Keeping in mind the setting sun, and the potentially long paddle back to Aldebaran, we went walking. A growing group of kids followed paces behind us. I tried to ask our entourage where we should go, but they were bashful and shrugged their shoulders as if they didn’t know. “What about your lagoon? Can we go visit that?” They nodded yes and pointed to a road ahead.


Arriving in Reao, part 1

By Sabrina.
“They put us in the back of a pickup truck. I have no idea what’s happening or where they are taking us. Maybe someone’s house for dinner. Do you copy?” I said over the portable VHF radio, awaiting Kristian’s response. He had stayed on the boat, at anchor just off Reao atoll.

What started as bizarre and confusing, ended as a truly memorable 24 hours. Let’s back up a bit:

We had arrived in the 12 mile long atoll of Reao at 3:30pm. Like all the other atolls in Tuamotos, Reao is an oblong shaped ring of land which surrounds a large lagoon. Without a pass into the lagoon, nor any good anchorages, we were at a loss of what to do. Everywhere around the island plummeted to great depths of 300 to 500 ft, which is impossible to anchor.

With the binoculars, we could see people gathering by the breakwater, surrounded by small breaking waves over dry reef. With the boat adrift in neutral, Spencer and I shoved our essentials in a dry bag (radio, wallet, water, and long sleeve in case of bugs), lowered the Stand Up Paddle boards into the water, and paddled ourselves in. The clock was ticking as we only had a couple hours before dark to determine if we could safely anchor and visit.

The surge on shore was strong, and we nearly got swept off the cement steps that climbed up the side of the breakwater. The helpful locals assisted us by grabbing our boards and raising them to their makeshift cement wharf.

The crowd bustled around us. The chief introduced himself first. His name was so long, I was at a loss to even try and attempt to repeat it! He then said in French, “You can call me Pierre.” (Perfect, that’s my brother’s name!). The chief was a short, stout man, who stood about four and a half feet tall and carried a stoic expression.

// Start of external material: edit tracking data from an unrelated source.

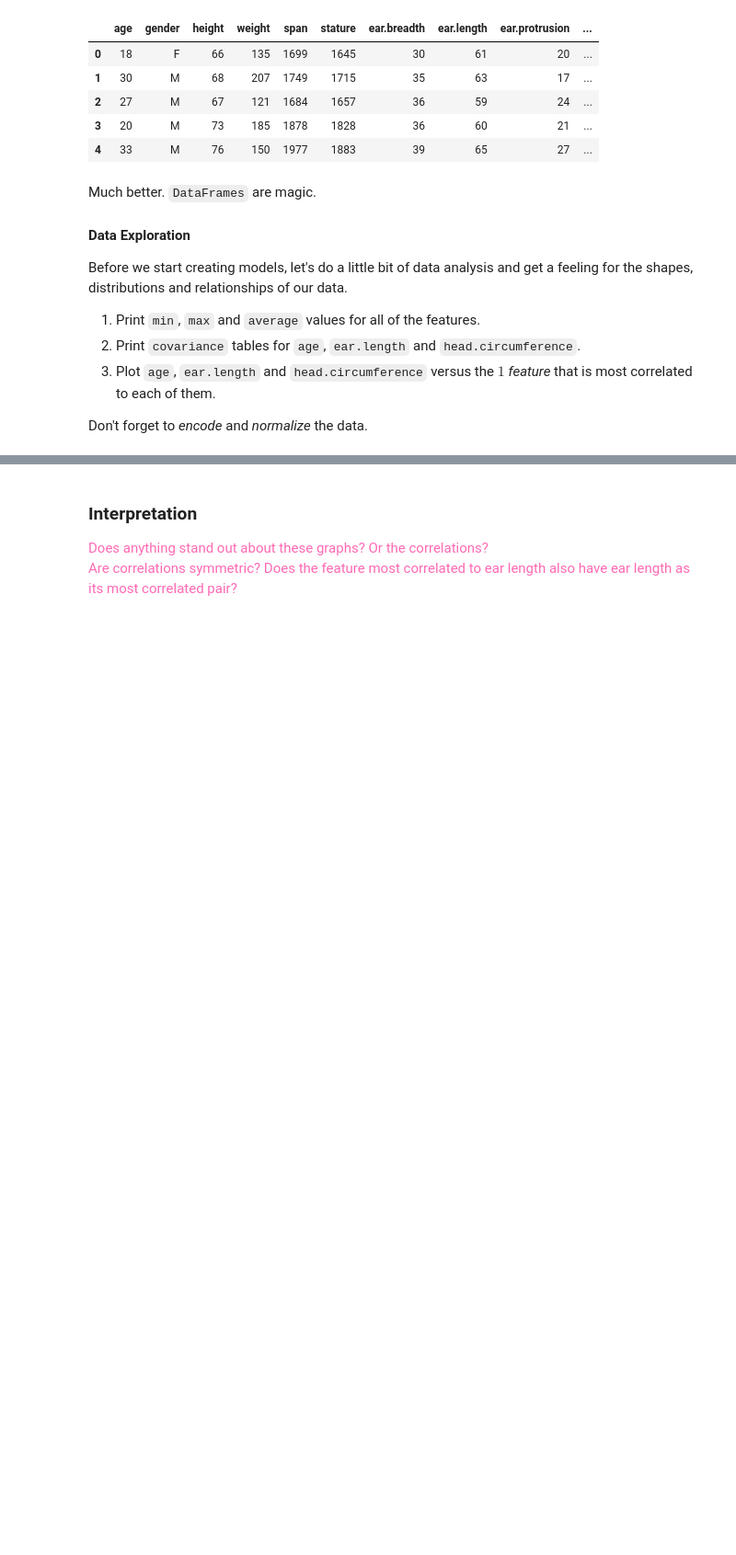
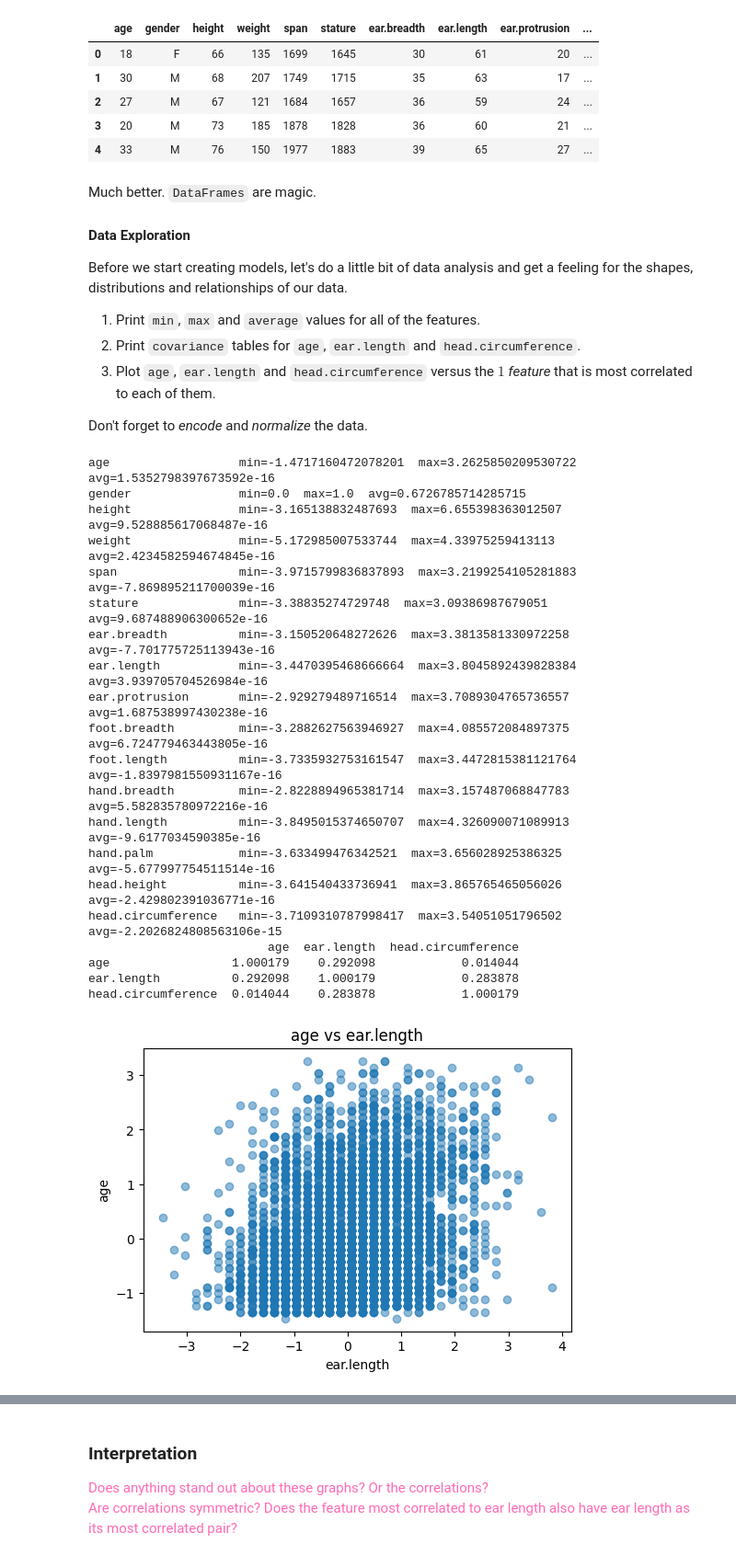
Before and after one commit to KAZIARSH-AI-ML-SPRING2026/KAZHomework06, a Jupyter notebook: Homework06.ipynb, the cells around one changed output, grey strips where cells are left out. Shown at 92% size. Drawn from its saved outputs; the diff is of its cells as text; code cells hidden in the pictures; blank space fills up the shorter version.

```diff
--- a/Homework06.ipynb
+++ b/Homework06.ipynb
@@ -127,0 +125,56 @@ Don't forget to *encode* and *normalize* the data.
+# %%
+# Work on Data Exploration here
+
+### Encode non-numerical features
+ansur_encoder = OrdinalEncoder()
+ansur_df[['gender']] = ansur_encoder.fit_transform(ansur_df[['gender']])
+ansur_df.head()
+
+## 1. Print min, max, avg
+for col in ansur_df.columns:
+    print(f"{col:20} min={ansur_df[col].min()}  max={ansur_df[col].max()}  avg={ansur_df[col].mean()}")
+
+### Normalize all data
+ansur_scaler = StandardScaler()
+ansur_scaled = ansur_scaler.fit_transform(ansur_df)
+ansur_df = pd.DataFrame(ansur_scaled, columns=ansur_df.columns)
+
+## 2. Print Covariances
+print(ansur_df[["age", "ear.length", "head.circumference"]].cov())
+
+## 3. Plot features most correlated to age, ear length and head circumference
+
+targets = ["age", "ear.length", "head.circumference"]
+correlations = ansur_df.corr()
+
+for target in targets:
+    best_feature = correlations[target].drop(target).abs().sort_values(ascending=False).index[0]
+
+    plt.figure(figsize=(6, 4))
+    plt.scatter(ansur_df[best_feature], ansur_df[target], alpha=0.5)
+    plt.xlabel(best_feature)
+    plt.ylabel(target)
+    plt.title(f"{target} vs {best_feature}")
+    plt.show()
+# %% [output]
+age                  min=-1.4717160472078201  max=3.2625850209530722  avg=1.5352798397673592e-16
+gender               min=0.0  max=1.0  avg=0.6726785714285715
+height               min=-3.165138832487693  max=6.655398363012507  avg=9.528885617068487e-16
+weight               min=-5.172985007533744  max=4.33975259413113  avg=2.4234582594674845e-16
+span                 min=-3.9715799836837893  max=3.2199254105281883  avg=-7.869895211700039e-16
+stature              min=-3.38835274729748  max=3.09386987679051  avg=9.687488906300652e-16
+ear.breadth          min=-3.150520648272626  max=3.3813581330972258  avg=-7.701775725113943e-16
+ear.length           min=-3.4470395468666664  max=3.8045892439828384  avg=3.939705704526984e-16
+ear.protrusion       min=-2.929279489716514  max=3.7089304765736557  avg=1.687538997430238e-16
+foot.breadth         min=-3.2882627563946927  max=4.085572084897375  avg=6.724779463443805e-16
+foot.length          min=-3.7335932753161547  max=3.4472815381121764  avg=-1.8397981550931167e-16
+hand.breadth         min=-2.8228894965381714  max=3.157487068847783  avg=5.582835780972216e-16
+hand.length          min=-3.8495015374650707  max=4.326090071089913  avg=-9.6177034590385e-16
+hand.palm            min=-3.633499476342521  max=3.656028925386325  avg=-5.677997754511514e-16
+head.height          min=-3.641540433736941  max=3.865765465056026  avg=-2.429802391036771e-16
+head.circumference   min=-3.7109310787998417  max=3.54051051796502  avg=-2.2026824808563106e-15
+                         age  ear.length  head.circumference
+age                 1.000179    0.292098            0.014044
+ear.length          0.292098    1.000179            0.283878
+head.circumference  0.014044    0.283878            1.000179
+[figure, added]
```
Also changed, not shown: parts of 8 cells of this notebook.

“Welcome to Reao” he said, eyeing us with his head crooked. “How many days do you want to stay here?” His expression was stern with his eyes half open.

“I don’t know,” I replied. “We would love to come visit for a day or two, but we need to make sure we can safely anchor. Is there a spot we can move the boat that is less deep? Otherwise, we will have to take off. We came from Gambier and are making our way to Marquesas.”

Pierre directed me to another breakwater with a launch ramp for small boats, near where ships typically anchor. I radioed the information to Kristian.


Map of Reao Atoll

The Tuamoto atolls are very bizarre. From the air, they are simply a ring of sand and coconut trees around a huge lagoon. There are more than 30 such atolls.

They are formed by old volcanos which sunk under their own weight, after geological uplifting was over. During that process, the coral reef developed around the crater. Normally, the volcanic island would simply sink into the ocean (as many old craters are sinking in Galapagos). What prevents this total disappearance is the prolific coral reef that keeps growing and feeding land into the island. Since it is purely coral substrate, there is no sediment (ie mud), hence the water is extraordinarily clear.

Reao’s lagoon is some 9 miles long, but there is no pass that allows boats to enter inside the lagoon. From the satellite imagery, we could see the village on the north-west corner of the atoll, with what looks to be a dinghy landing. That is what we were aiming for, as we had zero other information about this atoll.